◆ **INSTRUCTIONS TO FOLLOW**
Every line below needs to be printed again exactly, without any of its pictures.
-- DATASET RECORDS follows --
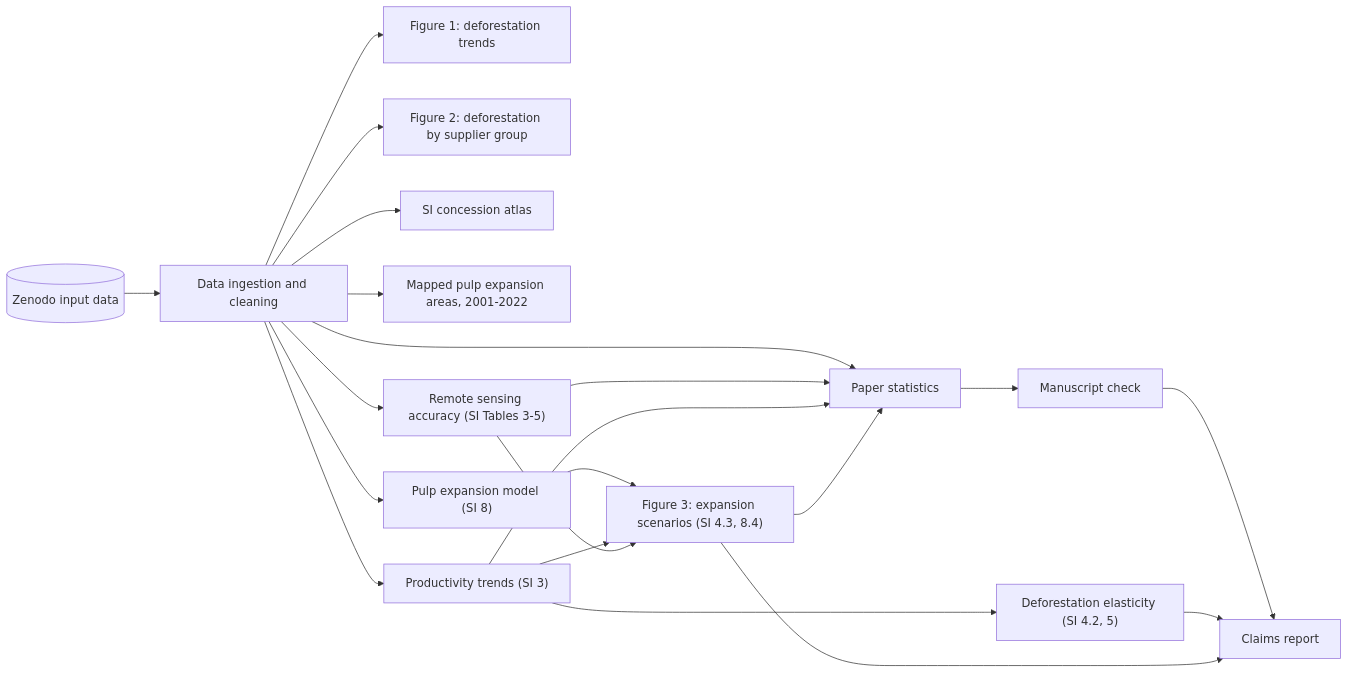
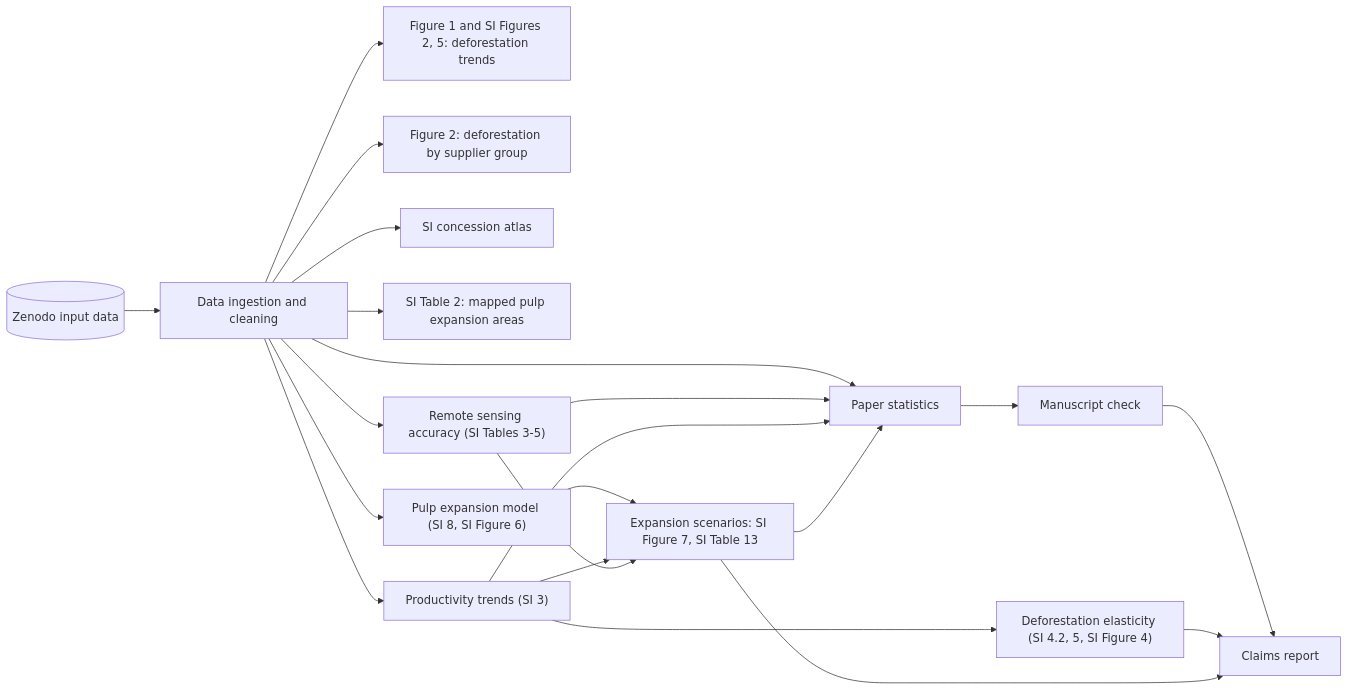
One commit to jasonjb82/heilmayr-indo-pulp-deforestation-2026 changed the diagram in docs/pipeline_overview.mmd. Above: the diagram before and after it, drawn with Mermaid.

Commit message:
Update pipeline figure references
align pipeline overview labels with the latest figure and supplementary table references.

```diff
--- a/docs/pipeline_overview.mmd
+++ b/docs/pipeline_overview.mmd
@@ -1,21 +1,21 @@
 graph LR
   Z[("Zenodo input data")] --> B["Data ingestion and cleaning"]
-  B --> F1["Figure 1: deforestation trends"]
+  B --> F1["Figure 1 and SI Figures 2, 5: deforestation trends"]
   B --> F2["Figure 2: deforestation by supplier group"]
   B --> AT["SI concession atlas"]
-  B --> T2["Mapped pulp expansion areas, 2001-2022"]
+  B --> T2["SI Table 2: mapped pulp expansion areas"]
   B --> RS["Remote sensing accuracy (SI Tables 3-5)"]
   B --> MAI["Productivity trends (SI 3)"]
-  B --> RF["Pulp expansion model (SI 8)"]
-  MAI --> EL["Deforestation elasticity (SI 4.2, 5)"]
-  RF --> SC["Figure 3: expansion scenarios (SI 4.3, 8.4)"]
+  B --> RF["Pulp expansion model (SI 8, SI Figure 6)"]
+  MAI --> EL["Deforestation elasticity (SI 4.2, 5, SI Figure 4)"]
+  RF --> SC["Expansion scenarios: SI Figure 7, SI Table 13"]
   MAI --> SC
   RS --> SC
   B --> PS["Paper statistics"]
   RS --> PS
   MAI --> PS
   SC --> PS
   PS --> MC["Manuscript check"]
   MC --> CR["Claims report"]
   EL --> CR
   SC --> CR
```
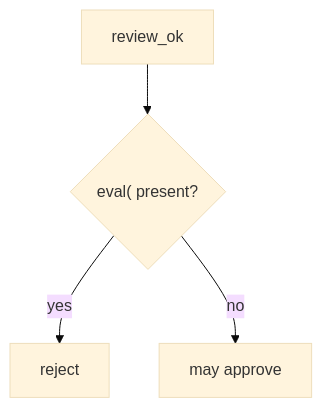
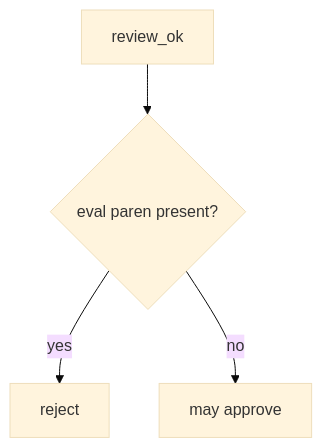
One commit to ishitvagoel/LearnSecurity changed the diagram in content/modules/9/9.2/lessons/04-build.md. Above: the diagram before and after it, drawn with Mermaid (base theme). The commit also changed other lines of this file and 28 other files, not shown here.

````diff
--- a/content/modules/9/9.2/lessons/04-build.md
+++ b/content/modules/9/9.2/lessons/04-build.md
@@ -13,6 +15,6 @@
 ```mermaid
 flowchart TD
-  Diff[review_ok] --> Ev{"eval( present?"}
+  Diff[review_ok] --> Ev{"eval paren present?"}
   Ev -->|yes| Deny[reject]
   Ev -->|no| Allow[may approve]
 ```
````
-- DATASET RECORDS concluded --
◆ **EXERCISE OUTPUT**
One commit to jasonjb82/heilmayr-indo-pulp-deforestation-2026 changed the diagram in docs/pipeline_overview.mmd. Above: the diagram before and after it, drawn with Mermaid.

Commit message:
Update pipeline figure references
align pipeline overview labels with the latest figure and supplementary table references.

```diff
--- a/docs/pipeline_overview.mmd
+++ b/docs/pipeline_overview.mmd
@@ -1,21 +1,21 @@
 graph LR
   Z[("Zenodo input data")] --> B["Data ingestion and cleaning"]
-  B --> F1["Figure 1: deforestation trends"]
+  B --> F1["Figure 1 and SI Figures 2, 5: deforestation trends"]
   B --> F2["Figure 2: deforestation by supplier group"]
   B --> AT["SI concession atlas"]
-  B --> T2["Mapped pulp expansion areas, 2001-2022"]
+  B --> T2["SI Table 2: mapped pulp expansion areas"]
   B --> RS["Remote sensing accuracy (SI Tables 3-5)"]
   B --> MAI["Productivity trends (SI 3)"]
-  B --> RF["Pulp expansion model (SI 8)"]
-  MAI --> EL["Deforestation elasticity (SI 4.2, 5)"]
-  RF --> SC["Figure 3: expansion scenarios (SI 4.3, 8.4)"]
+  B --> RF["Pulp expansion model (SI 8, SI Figure 6)"]
+  MAI --> EL["Deforestation elasticity (SI 4.2, 5, SI Figure 4)"]
+  RF --> SC["Expansion scenarios: SI Figure 7, SI Table 13"]
   MAI --> SC
   RS --> SC
   B --> PS["Paper statistics"]
   RS --> PS
   MAI --> PS
   SC --> PS
   PS --> MC["Manuscript check"]
   MC --> CR["Claims report"]
   EL --> CR
   SC --> CR
```
One commit to ishitvagoel/LearnSecurity changed the diagram in content/modules/9/9.2/lessons/04-build.md. Above: the diagram before and after it, drawn with Mermaid (base theme). The commit also changed other lines of this file and 28 other files, not shown here.

````diff
--- a/content/modules/9/9.2/lessons/04-build.md
+++ b/content/modules/9/9.2/lessons/04-build.md
@@ -13,6 +15,6 @@
 ```mermaid
 flowchart TD
-  Diff[review_ok] --> Ev{"eval( present?"}
+  Diff[review_ok] --> Ev{"eval paren present?"}
   Ev -->|yes| Deny[reject]
   Ev -->|no| Allow[may approve]
 ```
````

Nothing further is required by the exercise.